Would Host be better off as a non-static?

Currently Host is implemented as a static class with lots of ifdefs to define different versions of methods depending on the OS and platform.

Has anyone ever thought about turning this into a a singleton that returns an actual instance of a class? This would provide a number of advantages, such as:

  1. Cleaner code. You could use interfaces and inheritance to clearly define the common behavior of a Host, and allow each particular host to define its own platform specific functionality in derived implementations.

  2. More flexibility for supporting non-trivial platform differences. As a quick example, currently launching a new process starts a monitoring thread, and passes data through type-erased batons and the like. This might not necessarily be an appropriate model for all platforms. Maybe I’d like to use one thread which I simply re-use for many different things, only one of which is monitoring processes.

  3. Member data. Say you launch 10 processes. It would be useful if there were just handles to all 10 processes sitting in an easily accessible location (at least for Windows anyway, this would be useful). If there were a WindowsHost class, I could just have a list of HANDLE items in my class.

I’m sure there are many more benefits to doing so.

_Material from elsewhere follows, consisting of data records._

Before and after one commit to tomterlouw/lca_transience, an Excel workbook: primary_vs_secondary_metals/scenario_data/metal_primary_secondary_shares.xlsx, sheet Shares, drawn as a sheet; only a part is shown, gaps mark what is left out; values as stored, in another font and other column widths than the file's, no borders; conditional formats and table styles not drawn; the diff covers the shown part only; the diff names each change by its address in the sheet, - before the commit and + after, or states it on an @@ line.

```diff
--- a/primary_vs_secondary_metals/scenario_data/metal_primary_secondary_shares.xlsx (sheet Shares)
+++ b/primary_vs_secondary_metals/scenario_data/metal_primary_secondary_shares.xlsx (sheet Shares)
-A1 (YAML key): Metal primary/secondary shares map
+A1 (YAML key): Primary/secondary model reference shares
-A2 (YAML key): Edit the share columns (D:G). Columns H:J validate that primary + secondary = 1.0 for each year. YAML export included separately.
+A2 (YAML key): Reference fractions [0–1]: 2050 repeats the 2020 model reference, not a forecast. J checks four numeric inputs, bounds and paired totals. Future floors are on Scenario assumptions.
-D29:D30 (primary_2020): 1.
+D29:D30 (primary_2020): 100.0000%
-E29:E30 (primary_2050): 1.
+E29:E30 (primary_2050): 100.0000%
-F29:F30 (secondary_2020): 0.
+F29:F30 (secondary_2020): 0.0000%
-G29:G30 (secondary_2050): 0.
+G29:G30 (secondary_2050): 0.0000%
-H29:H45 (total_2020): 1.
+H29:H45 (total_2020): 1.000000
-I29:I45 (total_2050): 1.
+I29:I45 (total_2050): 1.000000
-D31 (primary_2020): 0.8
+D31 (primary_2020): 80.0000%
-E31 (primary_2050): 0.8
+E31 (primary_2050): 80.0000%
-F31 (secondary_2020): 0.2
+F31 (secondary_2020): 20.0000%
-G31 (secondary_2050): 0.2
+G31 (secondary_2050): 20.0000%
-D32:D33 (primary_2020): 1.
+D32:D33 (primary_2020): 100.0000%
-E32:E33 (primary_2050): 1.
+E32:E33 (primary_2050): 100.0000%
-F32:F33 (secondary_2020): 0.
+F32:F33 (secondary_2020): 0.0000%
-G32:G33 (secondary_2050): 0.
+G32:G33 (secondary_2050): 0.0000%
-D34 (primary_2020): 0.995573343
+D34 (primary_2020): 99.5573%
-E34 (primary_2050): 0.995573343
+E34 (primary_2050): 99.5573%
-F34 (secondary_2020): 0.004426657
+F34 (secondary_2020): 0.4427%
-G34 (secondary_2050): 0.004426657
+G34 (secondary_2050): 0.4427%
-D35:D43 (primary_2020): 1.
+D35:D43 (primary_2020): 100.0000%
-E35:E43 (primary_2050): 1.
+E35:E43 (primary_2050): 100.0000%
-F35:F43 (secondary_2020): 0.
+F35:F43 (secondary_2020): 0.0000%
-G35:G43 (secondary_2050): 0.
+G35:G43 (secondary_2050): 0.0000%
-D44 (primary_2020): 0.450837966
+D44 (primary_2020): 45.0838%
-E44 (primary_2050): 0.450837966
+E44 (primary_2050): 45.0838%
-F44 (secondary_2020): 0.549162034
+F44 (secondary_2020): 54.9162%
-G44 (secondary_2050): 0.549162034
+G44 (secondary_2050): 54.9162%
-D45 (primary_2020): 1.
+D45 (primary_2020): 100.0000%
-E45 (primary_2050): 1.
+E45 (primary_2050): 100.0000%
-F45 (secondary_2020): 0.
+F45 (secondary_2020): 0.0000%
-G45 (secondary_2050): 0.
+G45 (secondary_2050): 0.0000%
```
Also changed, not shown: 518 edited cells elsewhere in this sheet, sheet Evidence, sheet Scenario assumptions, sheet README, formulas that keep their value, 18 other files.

I’m still going over the class implementation, but I wanted to throw this out there for discussion. Let’s say I did want to go forward with this refactor though. Anything I should keep in mind that isn’t totally obvious?

Nothing has required state up to this point. You can always implement the windows stuff using this new class and see how it goes. Just use your singleton in any windows specific parts of the Host layer and we can see if it would be a good model for everyone. I would rather not require people to create a class instance if there is no real benefit, but I am open to hearing the reasons we might want such a thing.

Greg

The main benefit is just cleaner code. And really it will only just be 1 instance, since it will be a singleton. So instead of writing Host::DoSoemthing() it would be Host::GetInstance()->DoSomething().

That being said, I have some other ideas as well. I feel like maybe Host just ended up being the default place to put any function which needed to interface with the platform. For example, I see file-system stuff in Host, process launching stuff, and more. I’m currently thinking about maybe separating the stuff in Host into different logical groups, and then moving that functionality into their own Host-layer classes. So we’d have lldb_host::FileSystem, for example, which would contain the Readlink, Unlink, etc functions. And an lldb_host::ProcessLauncher interface, which would support different ways of launching processes, with derived implementations such as PosixSpawnProcessLauncher, ExecProcessLauncher, ForkProcessLauncher, WindowsProcessLauncher, etc etc. Then existing code that launches processes could use these classes instead.

Thoughts?

All possible, and any cleanup is good. Feel free to use your time as you see fit! We don't mind benefitting from your work.

Greg